Data for this task -
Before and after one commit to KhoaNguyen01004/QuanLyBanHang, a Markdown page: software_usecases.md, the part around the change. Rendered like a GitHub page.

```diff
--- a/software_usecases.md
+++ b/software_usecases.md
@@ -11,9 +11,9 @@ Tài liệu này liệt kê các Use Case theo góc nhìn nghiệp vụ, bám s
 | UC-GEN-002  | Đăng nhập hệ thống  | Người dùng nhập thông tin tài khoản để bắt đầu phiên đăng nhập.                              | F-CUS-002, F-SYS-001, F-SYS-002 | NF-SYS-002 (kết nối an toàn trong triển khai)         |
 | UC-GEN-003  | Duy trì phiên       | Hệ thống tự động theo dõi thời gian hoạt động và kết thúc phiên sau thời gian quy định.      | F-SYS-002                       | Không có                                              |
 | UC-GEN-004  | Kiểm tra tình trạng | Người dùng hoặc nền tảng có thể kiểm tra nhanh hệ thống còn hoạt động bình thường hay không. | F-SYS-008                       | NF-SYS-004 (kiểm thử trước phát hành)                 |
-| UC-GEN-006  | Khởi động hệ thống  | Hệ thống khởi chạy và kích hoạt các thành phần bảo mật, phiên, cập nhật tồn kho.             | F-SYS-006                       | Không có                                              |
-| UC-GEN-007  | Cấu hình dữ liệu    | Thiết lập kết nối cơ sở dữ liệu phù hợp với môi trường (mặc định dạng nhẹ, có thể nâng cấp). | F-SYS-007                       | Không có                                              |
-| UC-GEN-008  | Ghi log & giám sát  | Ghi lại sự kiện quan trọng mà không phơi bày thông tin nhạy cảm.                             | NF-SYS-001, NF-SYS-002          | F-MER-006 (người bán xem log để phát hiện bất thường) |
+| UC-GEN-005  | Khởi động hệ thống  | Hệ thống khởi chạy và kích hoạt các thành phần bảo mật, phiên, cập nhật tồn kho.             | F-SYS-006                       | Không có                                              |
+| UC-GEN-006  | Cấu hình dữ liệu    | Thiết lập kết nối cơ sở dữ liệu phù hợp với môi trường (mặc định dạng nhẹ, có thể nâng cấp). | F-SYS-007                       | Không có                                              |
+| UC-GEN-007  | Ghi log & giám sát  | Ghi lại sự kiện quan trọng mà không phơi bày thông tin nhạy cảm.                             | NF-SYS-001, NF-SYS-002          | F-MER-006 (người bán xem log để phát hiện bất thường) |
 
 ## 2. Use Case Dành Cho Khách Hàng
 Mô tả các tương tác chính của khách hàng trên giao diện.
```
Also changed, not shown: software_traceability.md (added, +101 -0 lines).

Exercise goal - Report the number of lines in the listing above that hold the word "theo", and give no other text.

Result below - 2